(City Council Districts by Population Change | Sixty-Six Wards)
Last month we shared some initial population numbers for the ten City Council Districts from the 2020 Census, which will be the numbers used to redraw Council districts in the forthcoming redistricting.
We’re expecting to soon have some interactive mapping tools to share that people will be able to use to manipulate the maps and create their own suggestions for new district lines.
In the meantime, Jonathan Tannen at Sixty-Six Wards has some early analysis of the demographic and political leanings of all ten Council districts as of 2020, with some inferences about where some might need to pick up or shed turf to get to equal population levels.
In addition to population and demographic data, Tannen also looks at how each District voted in a couple of high-profile primaries that split the city—the 2016 primary between Hillary Clinton and Bernie Sanders, and the 2017 District Attorney primary—as a way of getting at the ideological valence of different parts of districts.
(Images: Jonathan Tannen, Sixty-Six Wards)
One unresolved issue is how much wiggle room Council will have when it comes to equalizing population. Tannen says they will try to equalize population within 5%, but other election experts have cited 10% as an upper bound. A new article by Katie Meyer at WHYY cites the 10% number.
“The only official criteria the Philadelphia Home Rule Charter gives are that the map must “consist of a ward or contiguous wards containing as nearly as possible the population factor obtained by dividing the City’s population at the preceding decennial census by ten.” That just means all the districts have to be connected, there must be 10 of them, and all must have roughly the same number of people in them. Generally, a population deviation of 10% or less is considered close enough in local redistricting."
That matters because 5% would end up requiring more boundary shifts, since most districts now are within the 10% range. The mapping technology of 2021 allows for enough precision that it should be possible to get very close to perfectly equal populations, and there isn’t a very good reason other than incumbent protection to allow more than 5% as an upper bound.
In fact, since the Mayor has a veto to use here, one way for Mayor Kenney to use his influence would be to announce early on that he’ll veto any map with more than 5% deviation between districts. There aren’t many direct ways for the Mayor’s office to influence this process, but the best way to try and establish some guardrails would be to make it clear to Council right at the outset what they need to do to avoid a veto showdown.

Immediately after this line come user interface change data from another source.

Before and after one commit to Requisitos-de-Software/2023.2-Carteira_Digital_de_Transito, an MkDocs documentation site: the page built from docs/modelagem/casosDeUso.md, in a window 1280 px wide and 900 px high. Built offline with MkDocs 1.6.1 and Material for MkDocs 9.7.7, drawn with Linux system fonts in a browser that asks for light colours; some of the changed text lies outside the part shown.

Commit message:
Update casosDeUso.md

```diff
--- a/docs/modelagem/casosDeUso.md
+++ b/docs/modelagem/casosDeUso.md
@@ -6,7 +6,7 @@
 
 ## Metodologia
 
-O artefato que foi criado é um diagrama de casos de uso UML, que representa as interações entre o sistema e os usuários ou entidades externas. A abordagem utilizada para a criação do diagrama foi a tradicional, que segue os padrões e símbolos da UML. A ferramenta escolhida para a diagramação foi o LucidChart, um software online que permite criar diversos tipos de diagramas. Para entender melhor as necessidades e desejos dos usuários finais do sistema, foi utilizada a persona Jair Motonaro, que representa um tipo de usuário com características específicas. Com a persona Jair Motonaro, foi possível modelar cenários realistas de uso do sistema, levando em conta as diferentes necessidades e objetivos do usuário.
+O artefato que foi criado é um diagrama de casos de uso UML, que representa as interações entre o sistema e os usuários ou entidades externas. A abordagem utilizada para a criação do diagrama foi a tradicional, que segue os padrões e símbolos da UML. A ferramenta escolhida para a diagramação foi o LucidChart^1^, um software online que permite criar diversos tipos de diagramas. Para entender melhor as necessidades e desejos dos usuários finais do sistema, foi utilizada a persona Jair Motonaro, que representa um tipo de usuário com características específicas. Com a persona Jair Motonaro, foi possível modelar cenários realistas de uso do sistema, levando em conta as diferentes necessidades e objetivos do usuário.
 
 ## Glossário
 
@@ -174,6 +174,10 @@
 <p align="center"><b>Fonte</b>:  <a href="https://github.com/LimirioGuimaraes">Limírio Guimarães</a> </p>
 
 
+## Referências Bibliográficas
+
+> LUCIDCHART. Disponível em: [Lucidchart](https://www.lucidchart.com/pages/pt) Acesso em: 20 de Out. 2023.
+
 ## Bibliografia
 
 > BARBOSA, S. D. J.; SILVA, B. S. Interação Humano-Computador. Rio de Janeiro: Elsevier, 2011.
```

Meyer also flags an unintended problem that’s going to come up where, because District Council members have been abusing Councilmanic Prerogative to create District-wide zoning overlays, redrawing the Council district boundaries will also rezone people’s land at the same time.
The land-use question has gotten more complicated since the last round of redistricting. Council has imposed four district-specific zoning overlays — across the 4th, 5th, 8th, and 9th districts — and because that kind of bespoke building requirement has never before been in place over entire districts during a round of redistricting, it’s unclear if the requirements will simply conform to new district lines, stay within the old district, or become moot.
“Especially in those communities that are changing, or are close to areas that are changing, land use decisions are a big part of this,” said Christmas. “And for example, if there’s a neighborhood or community that split across two or three different districts, they will have a more difficult time advocating for the sort of development or the sort of changes or lack thereof in the community that they may want to see.”
This problem really underscores the absurdity of how some District Councilmembers have been abusing the concept of a zoning overlay, as it shows pretty clearly that the overlay regulations don't really have any relationship to the problems of a particular geographic area, and are simply being applied arbitrarily to an area where an elected official happens to have the power to enact them. And when those district boundaries are drawn, the area subject to the regulations shifts too.
The whole situation calls out for state intervention to prevent local officials from enacting these kinds of over-broad regulations, and require a much tighter relationship between the regulation and the specific harm being addressed. This will be the first round of redistricting to have to deal with this District overlays problem, and it will be a fascinating legal question to watch play out between now and February.